It’s no secret that college students everywhere find themselves spending a lot of money on textbooks every semester.
To help reduce incidents of being overcharged, a Textbooks Suck campaign wants to promote alternative buying methods.
The campaign is a project of the University Park Undergraduate Association Academic Affairs Committee aimed to inform students about how they can save money when buying books.
“It’s a campaign that’s the start of a bigger project that has to do a lot with the policies at Penn State that end up making textbooks more expensive,” UPUA Chairman of the Assembly Spencer Malloy (senior-philosophy and agroecology) said. “We can best decide what the students are concerned about by reaching out to them with nontraditional methods of communication.”
These “nontraditional methods” include the Textbooks Suck Twitter account, “@TEXTBOOKS_SUCK.” Through this account, they can directly communicate with Penn State students about their main concerns regarding textbook prices.
A table was also set up at Wednesday’s FreshFest event where students could fill out their name, major and how much they spent on their books.
“Once we figure out the main issue that concerns students, we’re going to do our best to take as much action on it as we can, whether that’s through Faculty Senate or talking to the book store or something like that,” UPUA Secretary Julia Schrank (junior-French and Spanish) said.
Student input is necessary to give this campaign an idea of what issues need to be addressed first, UPUA Academic Affairs Chairman Ricky Pooler said.
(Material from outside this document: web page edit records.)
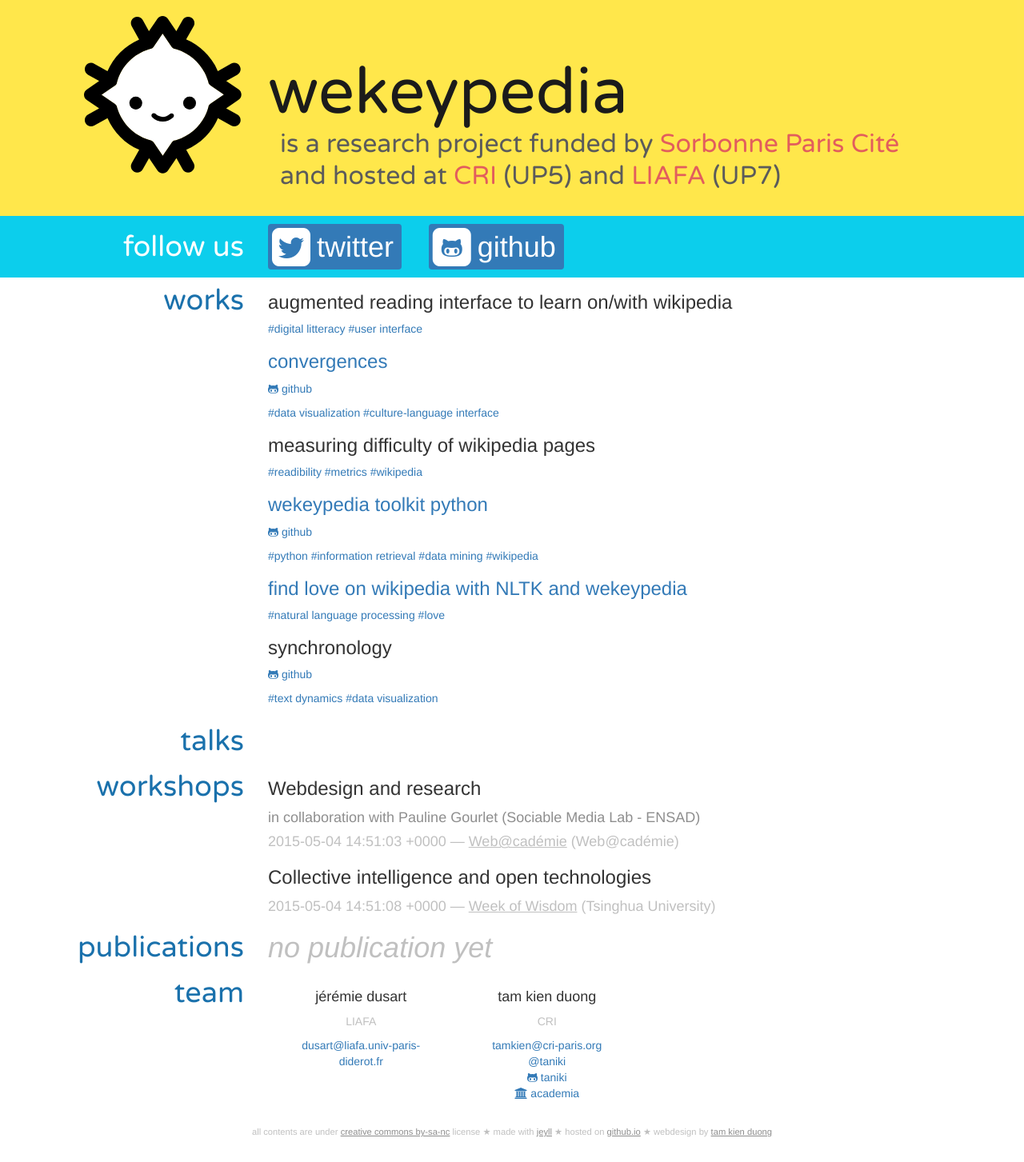
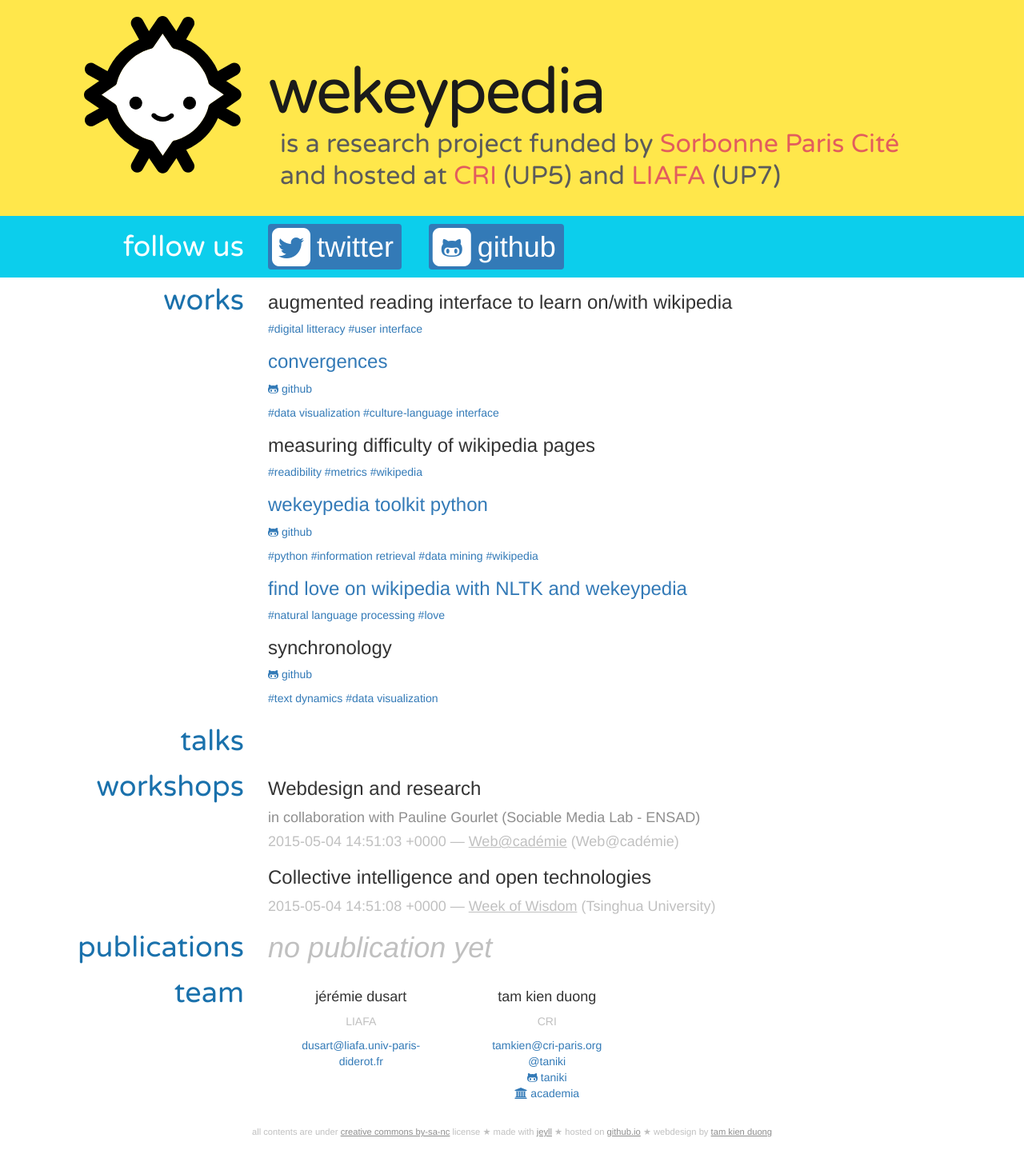
Before and after one commit to WeKeyPedia/wekeypedia.github.io, a Jekyll site: the page built from index.html, in a window 1280 px wide. Shown: the whole page at 80% size. Built offline with Jekyll 4.4.1, drawn with Linux system fonts in a browser that asks for light colours; nearby versions of some CDN libraries; Markdown is read by kramdown in place of the engine named in the settings; a file with an impossible date is left out.

Commit message:
h1 letter spacing

```diff
--- a/css/site.scss
+++ b/css/site.scss
@@ -58,6 +58,7 @@
     margin-top: 52px;
     text-align: left;
     margin-bottom: 0px;
+    letter-spacing: -3px;
   }
 
   div:first-child {
```
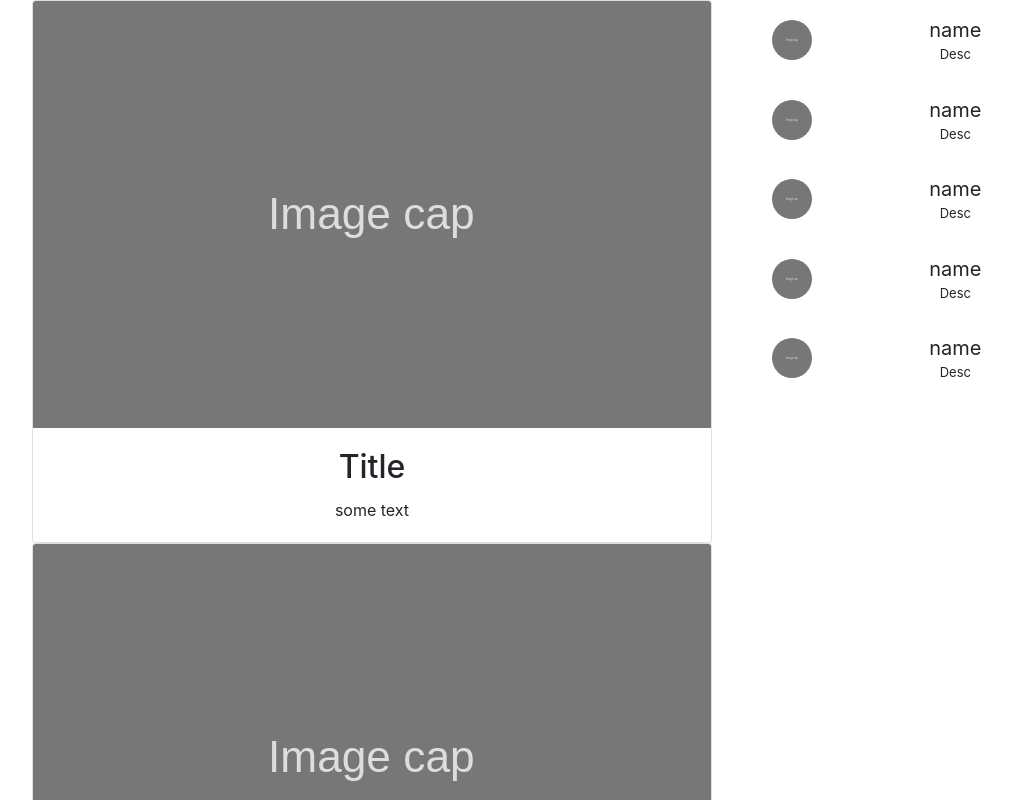
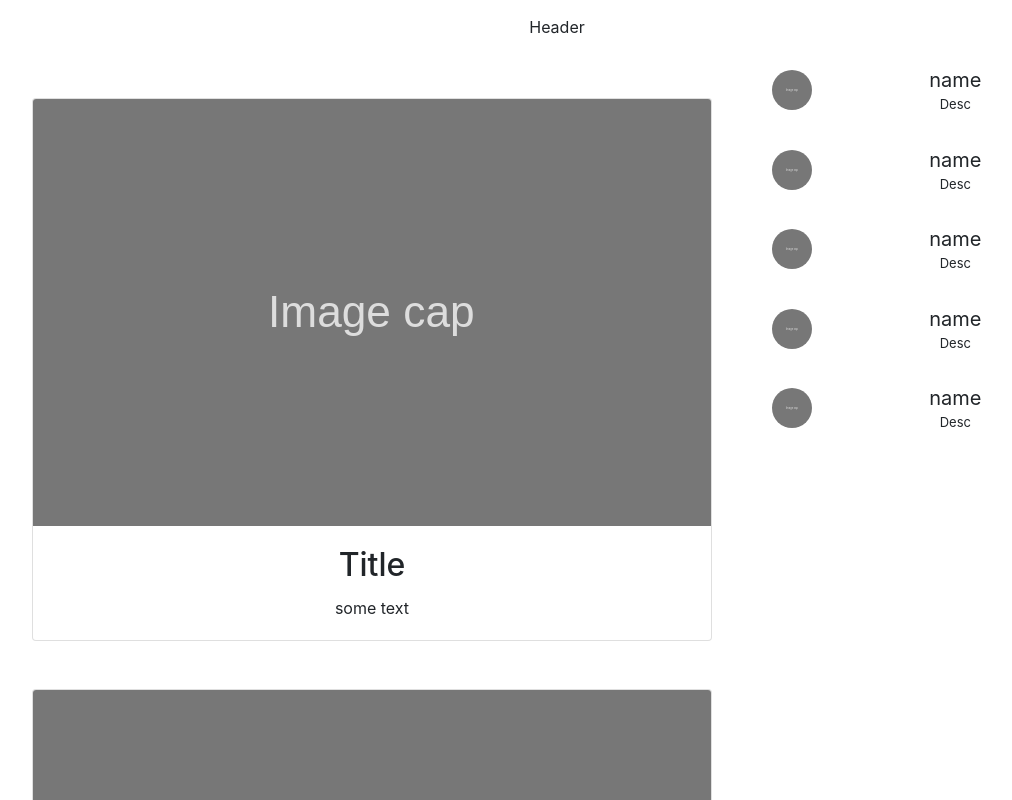
Before and after one commit to rokija/bootcamp2019, a React (Create React App) app: page / in a window 1280 px wide. Shown: the top 800 px of the page, without its empty margins (83-1095 px from the left). Built offline with nearby package versions, Linux system fonts and the light colour scheme.

Commit message:
created Header component

```diff
--- a/src/App.css
+++ b/src/App.css
@@ -1,3 +1,5 @@
 .App {
   text-align: center;
+  position: relative;
+  margin-top: 50px;
 }
--- a/src/App.js
+++ b/src/App.js
@@ -1,4 +1,5 @@
 import React, { Component } from "react";
+import Header from "./components/Header";
 import Posts from "./components/Posts";
 import UserList from "./components/UserList";
 import "./App.css";
@@ -8,6 +9,7 @@ class App extends Component {
     return (
       <div className="App">
         <div className="container">
+          <Header />
           <div className="row mx-auto">
             <div className="col-8">
               <Posts />
--- /dev/null
+++ b/src/components/Header/Header.css
@@ -0,0 +1,10 @@
+.Header {
+    padding: 15px;
+    position: fixed;
+    top: 0;
+    left: 0;
+    right: 0;
+    z-index: 1;
+    background: white;
+    height: 50px;
+}
--- /dev/null
+++ b/src/components/Header/Header.js
@@ -0,0 +1,6 @@
+import React from "react";
+import "./Header.css";
+
+const Header = () => <div className="Header">Header</div>;
+
+export default Header;
--- /dev/null
+++ b/src/components/Header/index.js
@@ -0,0 +1,3 @@
+import Header from "./Header";
+
+export default Header;
--- a/src/components/PostCard/PostCard.js
+++ b/src/components/PostCard/PostCard.js
@@ -1,17 +1,13 @@
 import React from "react";
 
-const PostCard = ({image}) => (
-    <div className="card">
-        <img className="card-img-top" alt="some img" src={image}/>
-        <div className="card-body">
-            <h2 className="card-title">
-                Title
-            </h2>
-            <span className="card-text">
-                some text
-            </span>
-        </div>
+const PostCard = ({ image }) => (
+  <div className="card mt-5">
+    <img className="card-img-top" alt="some img" src={image} />
+    <div className="card-body">
+      <h2 className="card-title">Title</h2>
+      <span className="card-text">some text</span>
     </div>
-)
+  </div>
+);
 
 export default PostCard;
```
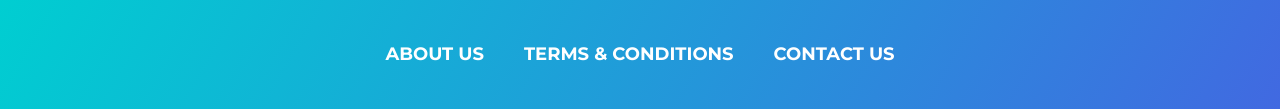
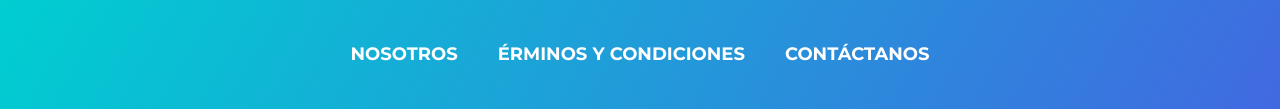
Before and after one commit to pjgs/shavuot-system, a plain HTML site: page index.html in a window 1280 px wide. Shown: the part 3524-3633 px from the top of the page. Drawn offline with Linux system fonts and the light colour scheme.

Commit message:
Update index.html

```diff
--- a/index.html
+++ b/index.html
@@ -255,9 +255,9 @@
         <div class="container">
             <div class="footer-content">
                 <nav class="footer-nav">
-                    <a href="#about">ABOUT US</a>
-                    <a href="#terms">TERMS & CONDITIONS</a>
-                    <a href="#contact">CONTACT US</a>
+                    <a href="#about">NOSOTROS</a>
+                    <a href="#terms">ÉRMINOS Y CONDICIONES</a>
+                    <a href="#contact">CONTÁCTANOS</a>
                 </nav>
                 <p class="footer-copyright">
                     Copyright © 2025 Design Theme by <a href="#">www.shavuot.com</a>
```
“We’re just gathering information that we will later use to kind of create a consultative report for Faculty Senate on how to reduce textbook costs,” Pooler (junior-electrical engineering) said.
Freshmen spent an average of $469 on textbooks, based on data collected at FreshFest, Schrank said.
To spread knowledge of the campaign’s goals, students are encouraged to buy textbooks from places besides the school directly.
Rather than buying pricey textbooks that are possibly profiting professors or simply taking students’ money that could instead be saved, students can follow plenty of tips to avoid this overspending, Schrank said.
“Some of our advice is don’t get rental books because then you can’t sell it back, so you’re effectively cheating yourself out of money. As for E-books, the ones that disappear are kind of useless so you should probably actually buy a hard copy book so you can once again sell it back,” Schrank said.
Another issue that the campaign wants brought to attention is the unnecessary use of textbooks that include pre-made tests. ANGEL is made for the exact purpose of offering tests online. Many professors, however, will require students to buy premium textbook packages for the sake of having these tests included.
Rather than have students pay extra for this, it would be more affordable to utilize ANGEL’s option to administer online tests, Schrank said.
The goal is to have a form of action to improve these textbook costs by January, Schrank said.